# EXERCISE GOAL
Search the data below for the string "upptime". Extract every line that contains it.

[SUPPLIED MATERIAL — start]

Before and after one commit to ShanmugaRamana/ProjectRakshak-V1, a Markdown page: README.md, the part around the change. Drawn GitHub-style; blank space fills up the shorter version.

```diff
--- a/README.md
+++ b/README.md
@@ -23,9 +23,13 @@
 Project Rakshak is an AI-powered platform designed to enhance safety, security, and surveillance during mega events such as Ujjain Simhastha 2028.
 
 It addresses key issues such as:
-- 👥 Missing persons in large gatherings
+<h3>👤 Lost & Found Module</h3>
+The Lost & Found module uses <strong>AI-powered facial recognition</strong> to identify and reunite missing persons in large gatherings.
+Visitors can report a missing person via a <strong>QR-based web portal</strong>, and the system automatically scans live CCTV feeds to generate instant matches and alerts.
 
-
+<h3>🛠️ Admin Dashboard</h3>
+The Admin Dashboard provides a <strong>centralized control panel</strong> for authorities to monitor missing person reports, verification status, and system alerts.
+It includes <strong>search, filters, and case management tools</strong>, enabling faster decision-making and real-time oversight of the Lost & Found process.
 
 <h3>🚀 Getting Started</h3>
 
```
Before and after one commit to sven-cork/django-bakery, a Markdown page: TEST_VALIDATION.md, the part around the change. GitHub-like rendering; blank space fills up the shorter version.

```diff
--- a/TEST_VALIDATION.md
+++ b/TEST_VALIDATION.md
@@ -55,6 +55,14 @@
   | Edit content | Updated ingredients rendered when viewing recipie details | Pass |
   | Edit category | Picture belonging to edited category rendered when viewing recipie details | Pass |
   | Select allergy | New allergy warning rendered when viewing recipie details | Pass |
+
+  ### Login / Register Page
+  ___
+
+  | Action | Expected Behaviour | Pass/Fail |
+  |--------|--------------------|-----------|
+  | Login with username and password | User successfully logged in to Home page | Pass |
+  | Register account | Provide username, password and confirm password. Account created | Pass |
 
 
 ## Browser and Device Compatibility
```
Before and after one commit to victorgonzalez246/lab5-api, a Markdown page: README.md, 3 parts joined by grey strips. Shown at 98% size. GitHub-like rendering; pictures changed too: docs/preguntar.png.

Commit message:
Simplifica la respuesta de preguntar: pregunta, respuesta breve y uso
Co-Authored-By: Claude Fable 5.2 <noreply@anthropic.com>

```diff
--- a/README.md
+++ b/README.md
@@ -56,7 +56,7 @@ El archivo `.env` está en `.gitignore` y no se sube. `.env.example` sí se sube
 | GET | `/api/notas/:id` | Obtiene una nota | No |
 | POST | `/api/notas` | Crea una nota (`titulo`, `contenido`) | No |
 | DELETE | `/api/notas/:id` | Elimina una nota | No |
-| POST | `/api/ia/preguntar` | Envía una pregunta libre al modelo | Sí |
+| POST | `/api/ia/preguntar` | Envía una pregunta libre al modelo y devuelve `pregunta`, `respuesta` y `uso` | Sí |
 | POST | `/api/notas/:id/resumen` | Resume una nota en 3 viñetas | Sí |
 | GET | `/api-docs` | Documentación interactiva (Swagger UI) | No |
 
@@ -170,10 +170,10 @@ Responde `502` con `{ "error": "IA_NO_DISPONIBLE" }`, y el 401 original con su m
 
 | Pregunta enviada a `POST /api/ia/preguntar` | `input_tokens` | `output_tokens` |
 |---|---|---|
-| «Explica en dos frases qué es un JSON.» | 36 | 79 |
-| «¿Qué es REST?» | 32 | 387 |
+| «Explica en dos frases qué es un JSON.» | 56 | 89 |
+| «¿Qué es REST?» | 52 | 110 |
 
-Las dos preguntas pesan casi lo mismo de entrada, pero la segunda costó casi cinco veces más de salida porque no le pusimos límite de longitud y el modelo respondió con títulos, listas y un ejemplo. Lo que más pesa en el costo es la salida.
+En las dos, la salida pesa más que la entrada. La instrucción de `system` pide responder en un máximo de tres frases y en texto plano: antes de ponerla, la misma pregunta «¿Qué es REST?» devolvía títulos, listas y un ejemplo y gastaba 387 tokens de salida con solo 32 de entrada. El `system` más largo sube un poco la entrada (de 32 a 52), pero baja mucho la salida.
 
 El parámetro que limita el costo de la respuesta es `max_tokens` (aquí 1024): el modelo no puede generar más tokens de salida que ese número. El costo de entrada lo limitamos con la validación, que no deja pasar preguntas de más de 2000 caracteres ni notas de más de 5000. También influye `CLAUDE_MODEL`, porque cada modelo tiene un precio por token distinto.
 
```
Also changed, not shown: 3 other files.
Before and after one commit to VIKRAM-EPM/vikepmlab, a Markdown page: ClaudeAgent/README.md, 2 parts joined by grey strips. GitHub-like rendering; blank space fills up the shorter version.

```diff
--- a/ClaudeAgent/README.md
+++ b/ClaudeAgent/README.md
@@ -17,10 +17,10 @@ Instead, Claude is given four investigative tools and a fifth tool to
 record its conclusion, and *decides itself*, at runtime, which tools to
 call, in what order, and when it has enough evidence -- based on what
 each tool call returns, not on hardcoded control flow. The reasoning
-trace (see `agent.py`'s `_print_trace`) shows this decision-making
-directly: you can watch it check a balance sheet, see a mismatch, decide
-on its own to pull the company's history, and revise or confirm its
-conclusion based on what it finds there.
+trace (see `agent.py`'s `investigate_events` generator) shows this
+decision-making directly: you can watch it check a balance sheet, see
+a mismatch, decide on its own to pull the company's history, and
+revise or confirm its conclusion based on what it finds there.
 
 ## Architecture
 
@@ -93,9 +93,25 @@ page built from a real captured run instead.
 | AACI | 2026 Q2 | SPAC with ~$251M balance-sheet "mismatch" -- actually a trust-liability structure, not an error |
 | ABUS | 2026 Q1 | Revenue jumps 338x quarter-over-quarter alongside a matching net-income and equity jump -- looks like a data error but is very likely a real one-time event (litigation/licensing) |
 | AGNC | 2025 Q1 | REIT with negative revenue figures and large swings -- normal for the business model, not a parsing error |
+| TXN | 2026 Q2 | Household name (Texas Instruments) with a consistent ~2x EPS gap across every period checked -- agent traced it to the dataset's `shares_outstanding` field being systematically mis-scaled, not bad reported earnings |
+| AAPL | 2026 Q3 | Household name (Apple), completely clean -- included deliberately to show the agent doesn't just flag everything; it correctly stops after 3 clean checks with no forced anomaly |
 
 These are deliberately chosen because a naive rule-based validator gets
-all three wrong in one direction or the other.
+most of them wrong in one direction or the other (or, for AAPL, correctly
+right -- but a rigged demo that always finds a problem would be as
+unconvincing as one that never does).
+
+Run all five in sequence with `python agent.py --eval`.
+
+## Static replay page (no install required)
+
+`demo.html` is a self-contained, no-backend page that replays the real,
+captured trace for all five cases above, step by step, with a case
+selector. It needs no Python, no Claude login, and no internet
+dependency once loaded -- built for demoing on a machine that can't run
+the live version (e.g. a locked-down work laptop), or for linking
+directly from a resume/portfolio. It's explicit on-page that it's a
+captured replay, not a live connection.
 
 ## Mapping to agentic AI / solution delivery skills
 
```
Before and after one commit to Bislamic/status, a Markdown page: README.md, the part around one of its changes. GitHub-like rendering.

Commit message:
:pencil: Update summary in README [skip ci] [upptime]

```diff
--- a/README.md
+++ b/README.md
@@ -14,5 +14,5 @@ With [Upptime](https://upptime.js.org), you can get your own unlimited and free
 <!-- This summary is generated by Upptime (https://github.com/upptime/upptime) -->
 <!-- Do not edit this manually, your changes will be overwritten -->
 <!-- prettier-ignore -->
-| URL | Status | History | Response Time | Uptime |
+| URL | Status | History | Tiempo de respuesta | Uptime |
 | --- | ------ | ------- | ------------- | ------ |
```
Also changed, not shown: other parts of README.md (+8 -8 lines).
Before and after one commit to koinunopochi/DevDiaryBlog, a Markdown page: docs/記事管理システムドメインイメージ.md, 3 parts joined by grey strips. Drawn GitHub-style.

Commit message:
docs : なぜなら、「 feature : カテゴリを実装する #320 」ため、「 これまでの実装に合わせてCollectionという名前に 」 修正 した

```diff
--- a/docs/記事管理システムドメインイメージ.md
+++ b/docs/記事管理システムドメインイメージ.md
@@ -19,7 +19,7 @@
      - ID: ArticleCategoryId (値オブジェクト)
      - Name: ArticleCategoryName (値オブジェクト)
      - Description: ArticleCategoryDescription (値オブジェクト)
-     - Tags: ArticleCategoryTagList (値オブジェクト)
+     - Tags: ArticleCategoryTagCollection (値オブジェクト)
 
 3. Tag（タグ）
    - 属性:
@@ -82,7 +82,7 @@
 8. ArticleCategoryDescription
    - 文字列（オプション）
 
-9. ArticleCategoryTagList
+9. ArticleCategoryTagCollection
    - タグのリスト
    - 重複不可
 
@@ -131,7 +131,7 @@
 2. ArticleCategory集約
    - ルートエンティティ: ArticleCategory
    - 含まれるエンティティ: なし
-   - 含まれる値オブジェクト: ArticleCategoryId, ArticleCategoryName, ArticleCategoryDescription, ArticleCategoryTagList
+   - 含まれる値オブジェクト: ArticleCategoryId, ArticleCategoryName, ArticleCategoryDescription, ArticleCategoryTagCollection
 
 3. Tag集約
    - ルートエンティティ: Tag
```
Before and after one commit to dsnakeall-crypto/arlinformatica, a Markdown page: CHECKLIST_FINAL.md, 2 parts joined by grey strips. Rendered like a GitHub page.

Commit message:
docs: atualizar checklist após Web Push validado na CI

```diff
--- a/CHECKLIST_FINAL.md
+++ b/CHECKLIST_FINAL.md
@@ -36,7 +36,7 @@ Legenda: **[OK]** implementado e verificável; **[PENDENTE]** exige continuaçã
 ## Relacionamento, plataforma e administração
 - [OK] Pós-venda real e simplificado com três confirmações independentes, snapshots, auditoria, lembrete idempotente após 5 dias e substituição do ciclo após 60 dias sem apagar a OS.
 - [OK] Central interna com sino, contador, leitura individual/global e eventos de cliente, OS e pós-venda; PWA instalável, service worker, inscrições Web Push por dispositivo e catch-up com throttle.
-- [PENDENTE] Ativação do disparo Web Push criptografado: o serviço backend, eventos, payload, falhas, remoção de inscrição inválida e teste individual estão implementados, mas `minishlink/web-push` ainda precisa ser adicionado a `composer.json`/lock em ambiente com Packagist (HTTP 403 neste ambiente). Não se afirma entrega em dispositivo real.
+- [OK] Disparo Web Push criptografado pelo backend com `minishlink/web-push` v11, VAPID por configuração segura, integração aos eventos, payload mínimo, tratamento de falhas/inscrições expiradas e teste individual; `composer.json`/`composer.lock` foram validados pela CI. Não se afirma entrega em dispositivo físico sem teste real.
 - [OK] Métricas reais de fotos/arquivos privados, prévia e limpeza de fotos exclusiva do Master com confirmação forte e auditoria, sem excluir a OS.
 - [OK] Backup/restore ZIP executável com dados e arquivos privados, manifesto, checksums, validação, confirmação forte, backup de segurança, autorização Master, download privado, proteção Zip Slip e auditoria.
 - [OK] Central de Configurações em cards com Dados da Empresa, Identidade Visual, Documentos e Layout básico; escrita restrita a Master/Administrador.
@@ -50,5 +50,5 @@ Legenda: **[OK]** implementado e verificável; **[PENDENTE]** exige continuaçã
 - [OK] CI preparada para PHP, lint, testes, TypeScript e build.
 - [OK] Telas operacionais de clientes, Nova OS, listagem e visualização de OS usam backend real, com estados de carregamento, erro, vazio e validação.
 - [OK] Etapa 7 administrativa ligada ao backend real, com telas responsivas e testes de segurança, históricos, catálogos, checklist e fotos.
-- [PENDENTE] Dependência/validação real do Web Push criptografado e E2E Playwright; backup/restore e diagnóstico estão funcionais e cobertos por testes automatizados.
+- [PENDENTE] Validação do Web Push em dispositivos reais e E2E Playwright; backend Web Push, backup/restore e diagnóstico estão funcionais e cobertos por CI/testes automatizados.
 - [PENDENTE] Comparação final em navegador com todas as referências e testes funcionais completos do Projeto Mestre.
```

[SUPPLIED MATERIAL — finish]

# RESULT FOR THIS EXERCISE
:pencil: Update summary in README [skip ci] [upptime]
@@ -14,5 +14,5 @@ With [Upptime](https://upptime.js.org), you can get your own unlimited and free
 <!-- This summary is generated by Upptime (https://github.com/upptime/upptime) -->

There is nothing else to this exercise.